Danese A, Smith P, Chitsabesan P, Dubicka B (2019) Child and adolescent mental health amidst emergencies and disasters,The British Journal of Psychiatry (2020) 216, 159–162. doi: 10.1192/bjp.2019.244 https://www.cambridge.org/core/services/aop-cambridge-core/content/view/C112839620C6AF501E8927F994EA228C/S0007125019002447a.pdf/child_and_adolescent_mental_health_amidst_emergencies_and_disasters.pdf

European Association for Palliative Care (2020) Coronavirus and the palliative care response https://www.eapcnet.eu/publications/coronavirus-and-the-palliative-care-response

Fausto J, Hirano L, Lam D, Mehta A, Mills B, Owens D, Perry E,Curtis JR (2020), Creating a Palliative Care Inpatient Response Plan for COVID19 – The UW Medicine Experience, Journal of Pain and Symptom Management https://doi.org/10.1016/j.jpainsymman.2020.03.025

Ferguson L, Barham D (2020) Palliative Care Pandemic Pack: a Specialist Palliative Care Service response to planning the COVID-19 pandemic, Journal of Pain and Symptom Management https://doi.org/10.1016/j.jpainsymman.2020.03.026

Health Education England, Online Course – End of life care for all https://portal.e-lfh.org.uk/Component/Details/502617

Mitchell L (2020) Difficult Conversations – we need to talk about dying, Advice for health and care professionals, Video https://vimeo.com/404554818

Moore C W & Rauch P K (2015) Community Crises and Disasters A Parent’s Guide to Talking with Children of All Ages, A Project of The Marjorie E. Korff Parenting At a Challenging Time Program Massachusetts General Hospital https://www.mghpact.org/assets/media/documents/MGH%20PACT%20Guide%20(Talking).pdf

Scottish Parliament (2020) Virtual Question Time https://www.scottishparliament.tv/meeting/leaders-virtual-question-time-april-9-2020

Scottish Partnership for Palliative Care (2020) COVID-19: Palliative and EOLC resources https://www.palliativecarescotland.org.uk/content/covid-scottish-eolc-guidance

Talking with people and families about planning care, death and dying (2020) https://www.ec4h.org.uk/wp-content/uploads/2020/04/RED-MAP-Guide-for-Professionals-V5.0-080420.pdf

UNICEF (2020) How to talk to your child about coronavirus disease 2019 (COVID-19) https://www.unicef.org/coronavirus/how-talk-your-child-about-coronavirus-covid-19

Waikato District Health Board (2016) Waikato Palliative Care Strategic Plan 2016 - 2021 https://waikatodhb.cwp.govt.nz/assets/Docs/About-Us/Key-Publications/Plans/5625f7ceb7/Waikato-DHB-Palliative-Care-Strategic-Plan-2016-21.pdf

Waikato District Health Board (2020) “Te Ara Whakapiri” – Care in the last days of life https://www.hospicewaikato.org.nz/file/te-ara-whakapiri-care-plan-inpatient-and-residential-care/open

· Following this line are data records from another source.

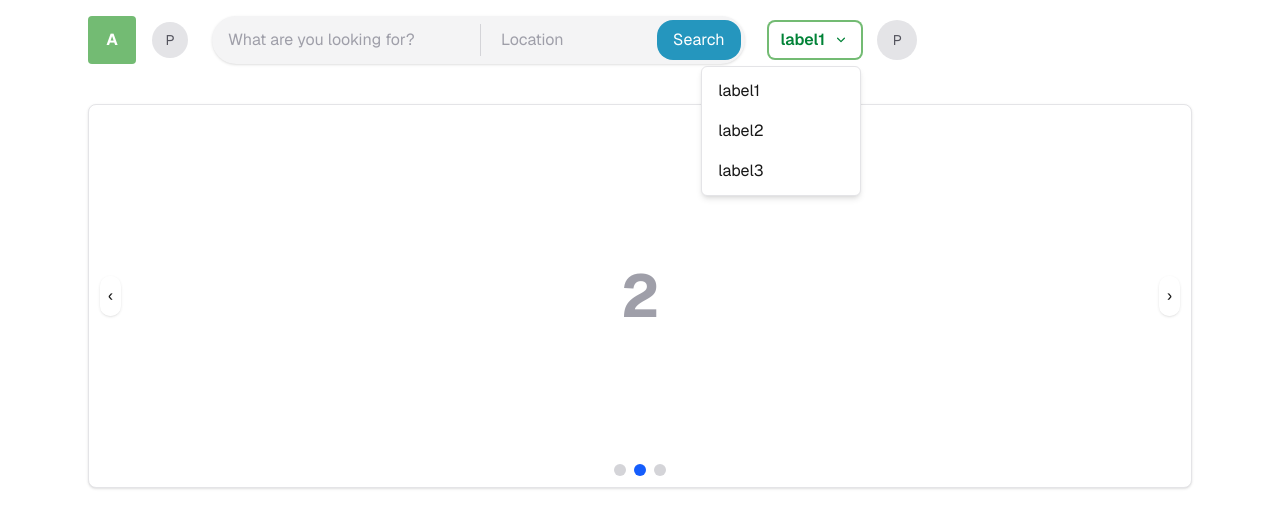
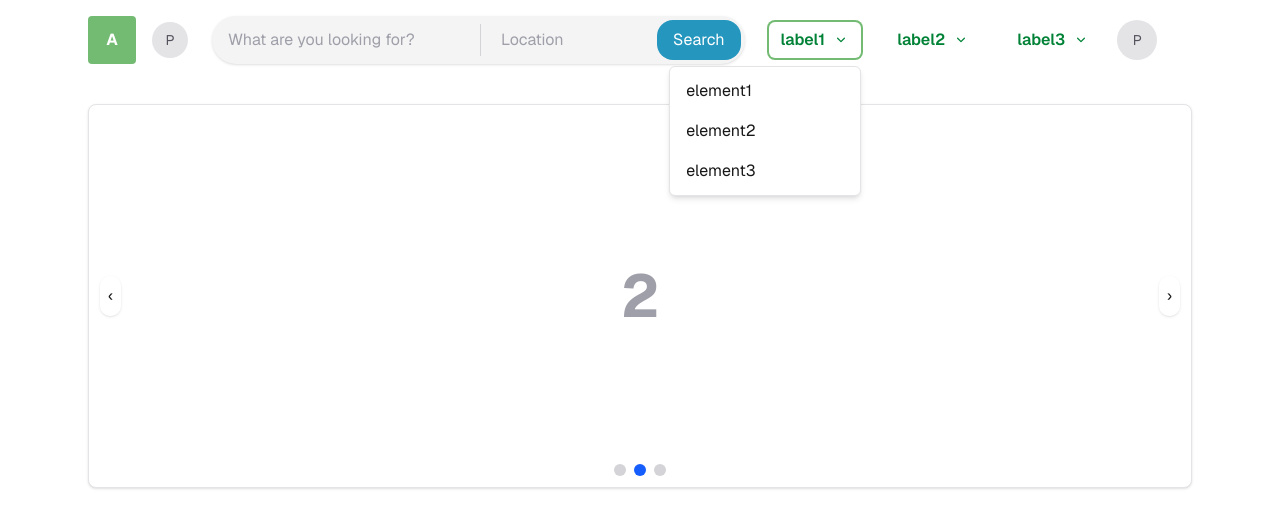
Before and after one commit to theRedKh/accessible-TO, a Next.js app in the folder client/: page / in a window 1280 px wide. Both pictures are taken after a click on the button "label1". Shown: the top 528 px of the page. Built offline with nearby package versions, Linux system fonts and the light colour scheme.

Commit message:
label dropdowns

```diff
--- a/client/src/app/page.js
+++ b/client/src/app/page.js
@@ -84,9 +84,11 @@ export default function Home() {
           </div>
 
           <div className="w-full sm:w-auto flex items-center justify-between sm:justify-end gap-4">
-            <div className="hidden sm:flex gap-6">
-              {/* Category dropdown converted to component */}
-              <CategoryDropdown items={["label1", "label2", "label3"]} />
+            <div className="hidden xl:flex gap-6">
+              {/* At large screens show three adjacent dropdowns */}
+              <CategoryDropdown label="label1" items={["element1", "element2", "element3"]} />
+              <CategoryDropdown label="label2" items={["element1", "element2", "element3"]} />
+              <CategoryDropdown label="label3" items={["element1", "element2", "element3"]} />
             </div>
 
             <div className="w-9 h-9 sm:w-10 sm:h-10 bg-zinc-200 rounded-full flex items-center justify-center cursor-pointer">
--- a/client/src/components/CategoryDropdown.js
+++ b/client/src/components/CategoryDropdown.js
@@ -1,10 +1,9 @@
 "use client"
 import React, { useState, useRef, useEffect } from "react";
 
-export default function CategoryDropdown({ items = ["label1", "label2", "label3"] }) {
+export default function CategoryDropdown({ label = "Category", items = ["element1", "element2", "element3"] }) {
   const [open, setOpen] = useState(false);
   const [activeIndex, setActiveIndex] = useState(-1);
-  const [selected, setSelected] = useState(items[0] || null);
   const ref = useRef(null);
 
   useEffect(() => {
@@ -42,7 +41,7 @@ export default function CategoryDropdown({ items = ["label1", "label2", "label3"
   }
 
   function selectIndex(i) {
-    setSelected(items[i]);
+    // clicking a menu item closes the menu
     setOpen(false);
   }
 
@@ -56,14 +55,13 @@ export default function CategoryDropdown({ items = ["label1", "label2", "label3"
         onKeyDown={onKeyDown}
         className="inline-flex items-center gap-2 text-green-700 font-semibold px-3 py-1.5 rounded-md hover:bg-zinc-50 focus:outline-none focus:ring-2 focus:ring-[#73bb73] focus:ring-opacity-20 transition-all duration-150"
       >
-        {selected}
+        {label}
         <svg className="w-4 h-4" viewBox="0 0 20 20" fill="currentColor" aria-hidden>
           <path fillRule="evenodd" d="M5.23 7.21a.75.75 0 011.06.02L10 10.94l3.71-3.71a.75.75 0 111.06 1.06l-4.24 4.24a.75.75 0 01-1.06 0L5.21 8.29a.75.75 0 01.02-1.08z" clipRule="evenodd" />
         </svg>
       </button>
-
       {open && (
-        <div role="menu" aria-label="Categories" className="absolute right-0 mt-2 w-40 bg-white border border-zinc-200 rounded-md shadow-md z-10">
+        <div role="menu" aria-label="Categories" className="absolute right-0 mt-2 w-48 bg-white border border-zinc-200 rounded-md shadow-md z-10">
           <ul className="p-1">
             {items.map((it, i) => (
               <li key={it}>
```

Accessing resources

We have provided links to the materials referenced in the summary. Some materials are paywalled, which means they are published in academic journals and are only available with a subscription. Some of these are available through the The Knowledge Network with an NHS Scotland OpenAthens username. The Knowledge Network  offers accounts to everyone who helps provide health and social care in Scotland in conjunction with the NHS and Scottish Local Authorities, including many in the third and independent sectors. You can register here. Where resources are identified as ‘available through document delivery’, these have been provided to the original enquirer and may be requested through NHS Scotland’s fetch item service (subject to eligibility).

Where possible we identify where evidence is published open access, which means the author has chosen to publish their work in a way that makes it freely available to the public. Some are identified as author repository copies, manuscripts, or other copies, which means the author has made a version of the otherwise paywalled publication available to the public. Other referenced sources are pdfs and websites that are available publicly. 


Suggested reference: Bocioaga A (2020) Difficult Conversations during COVID-19. Iriss doi: 10.31583/esss.20200424

Associated resources